INFRAME: Art in elastic timber frameDesign, 2019
The INFRAME pavilion is a temporary timber elastic gridshell structure built on the MIT campus in September 2019 as part of Judyta Cichocka's CEE MEng thesis. The structure transforms the function of the public staircase between buildings E15 and E25 on the MIT campus into a performance area. A single layer gridshell becomes a real temporary outdoor stage for electronic music performances, a canvas for a video-mapping show, and has multiple imaginary roles invented by potential next owners. The ultimate goal of the project was to design an elastic timber gridshell, which can be constructed in real-life scenario, providing a functional space for experimental artistic performances and which endeavors to embody the principles of structural art: economy, efficiency and elegance. The challenge lied in development of the design strategy, which allows rapid construction by a small group of inexperienced builders at minimum cost while complying to the building code in Massachusetts (which was required by MIT).

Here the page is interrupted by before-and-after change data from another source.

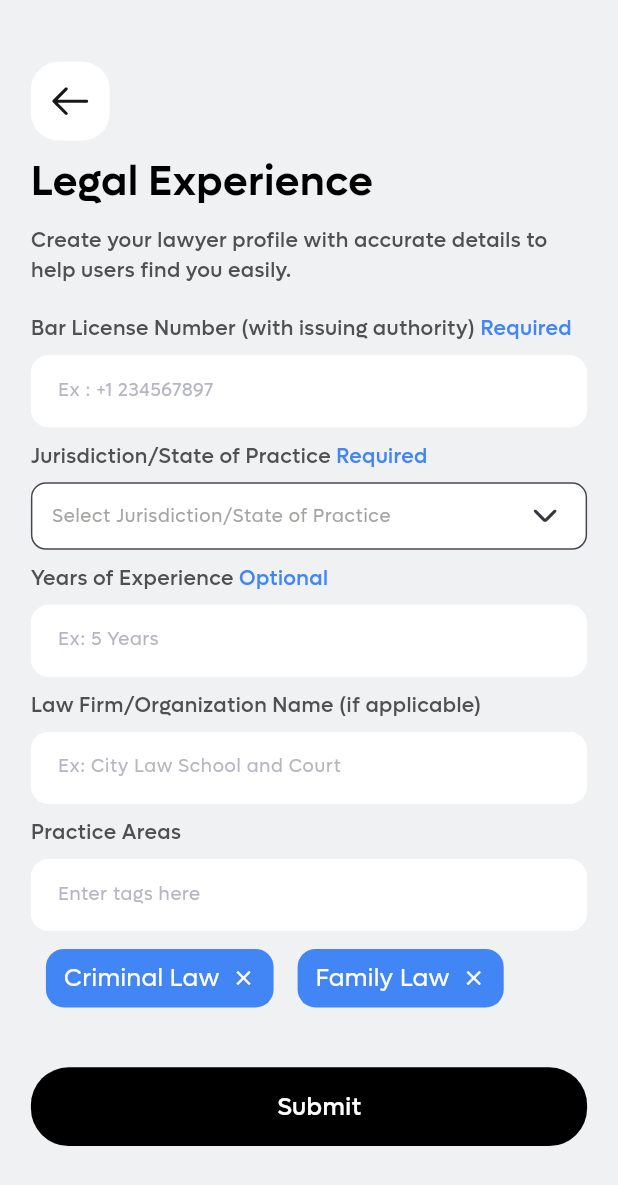
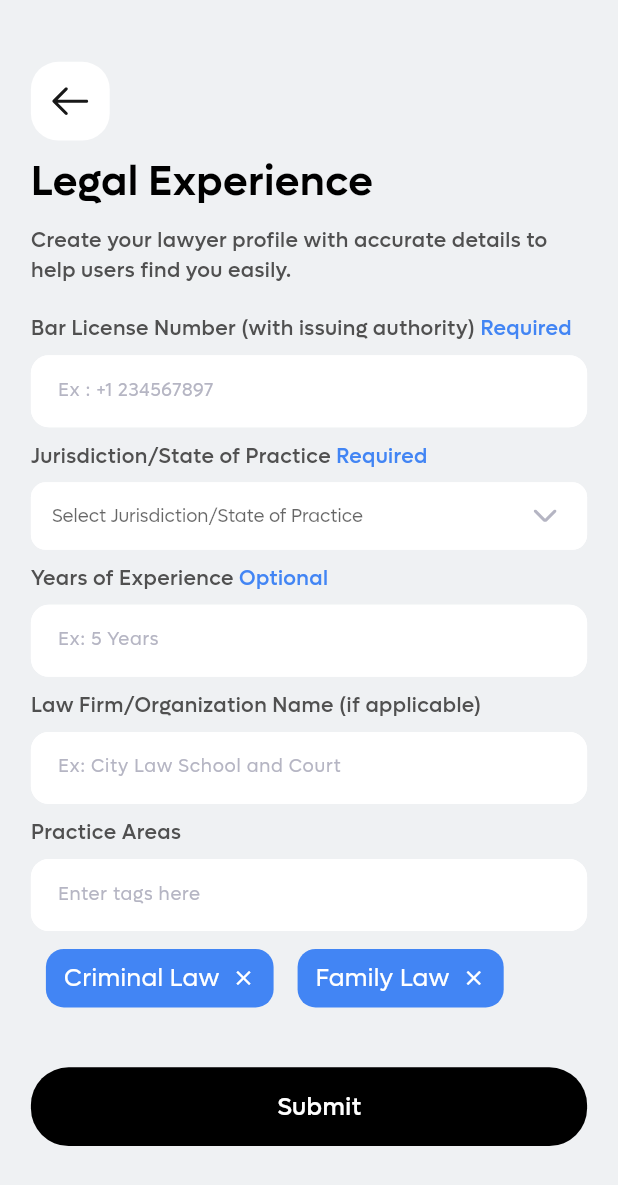
Before and after one commit to ibrahimsm83/casekarao, a Flutter app: the LegalExperienceScreen screen opened by its route, on a phone screen of 412 x 824 dp. Shown: the top 1185 px of the screen. Run offline on Flutter 3.47's test engine with Material 3 defaults, Android fonts, the phone set to English and light mode, and no system bars; our stand-ins replace another_flushbar, flutter_rating, flutter_screenutil, flutter_svg, get, pin_code_fields and 1 more.

Commit message:
Legal Experience issues fixed

```diff
--- a/lib/presentation/legal_experience_screen/legal_experience_screen.dart
+++ b/lib/presentation/legal_experience_screen/legal_experience_screen.dart
@@ -264,7 +264,13 @@ class _LegalExperienceScreenState extends State<LegalExperienceScreen> {
           dropdownColor: ColorManager.kWhiteColor,
           icon: Padding(
             padding: const EdgeInsets.only(right: 8.0),
-            child: SvgPicture.asset(ImageAssets.arrowDownIcon),
+            child: SvgPicture.asset(
+              ImageAssets.arrowDownIcon,
+              colorFilter: ColorFilter.mode(
+                ColorManager.kGreyColor,
+                BlendMode.srcIn,
+              ),
+            ),
           ),
           decoration: InputDecoration(
             filled: true,
@@ -272,10 +278,19 @@ class _LegalExperienceScreenState extends State<LegalExperienceScreen> {
             contentPadding: EdgeInsets.only(left: 10.0),
             border: OutlineInputBorder(
               borderRadius: BorderRadius.circular(10.0),
-              borderSide: BorderSide(color: ColorManager.secondary),
+              borderSide: BorderSide(color: ColorManager.kWhiteColor),
             ),
-            labelText: AppStrings.selectJurisdiction,
-            labelStyle: getRegularStyle(color: ColorManager.kHintTextColor),
+            enabledBorder: OutlineInputBorder(
+              borderRadius: BorderRadius.circular(10.0),
+              borderSide: BorderSide(color: ColorManager.kWhiteColor),
+            ),
+            focusedBorder: OutlineInputBorder(
+              borderRadius: BorderRadius.circular(10.0),
+              borderSide: BorderSide(color: ColorManager.kWhiteColor),
+            ),
+            hintText: AppStrings.selectJurisdiction,
+            hintStyle: getRegularStyle(color: ColorManager.kHintTextColor),
+            floatingLabelBehavior: FloatingLabelBehavior.never,
           ),
           onChanged: (String? newValue) {
             setState(() {
```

Caitlin Mueller and Nathan Brown featured on cover of Energy Futures magazine2016-09-01, Tags: computation multi-objective-optimization energy
Energy Futures featured Caitlin and Nate on the cover of their Autumn 2016 issue, along with an article about their work on multi-objective optimization for building energy performance in conceptual design. The full article can be read here.
Optimization for structural performance and energy usage in conceptual building designNathan Brown and Caitlin Mueller, Presentation at the 2015 Engineering Mechanics Institute Conference, 2015
A traditional goal of structural optimization has always been material reduction, which can lower both the cost and embodied energy of a design. However, when structural optimization is applied to buildings, the relationship between embodied energy of the structure and operational energy of the building is often ignored. In many cases there are clear tradeoffs between the two that can be seen even in conceptual design. In order to use optimization methods to explore the trade-offs between structure and energy usage, a translation and conversion must take place between the “sticks” analyzed by structural software and the “surfaces” analyzed by energy modeling software. Once this translation has been made, it is possible to explore different conceptual designs with reference to their structural and energy usage performance. It is also possible to scale the structural performance score by embodied energy to understand the relative importance of these different design objectives in term of a single unit – emissions.
In this talk, we present a number of case studies in which a conceptual architectural design is optimized with the multiple objectives of structural efficiency and minimized operational energy usage. The designs are first developed and parameterized using the geometric drawing software preferred by architects, and then analyzed by FEM and energy simulation programs that easily plug into this design environment. In a multiple-objective optimization problem in an architectural context, important tradeoffs occur and designers may exhibit preferences in different areas. For this reason, the rapid generation and evaluation of conceptual design alternatives in terms of both structure and operational energy gives the designer an opportunity to optimize towards a diverse range of high performing solutions. These case studies suggest a more generalized process for pursuing multiple-objective optimization in conceptual building design, which lays the groundwork for a potentially valuable tool for architectural and structural designers.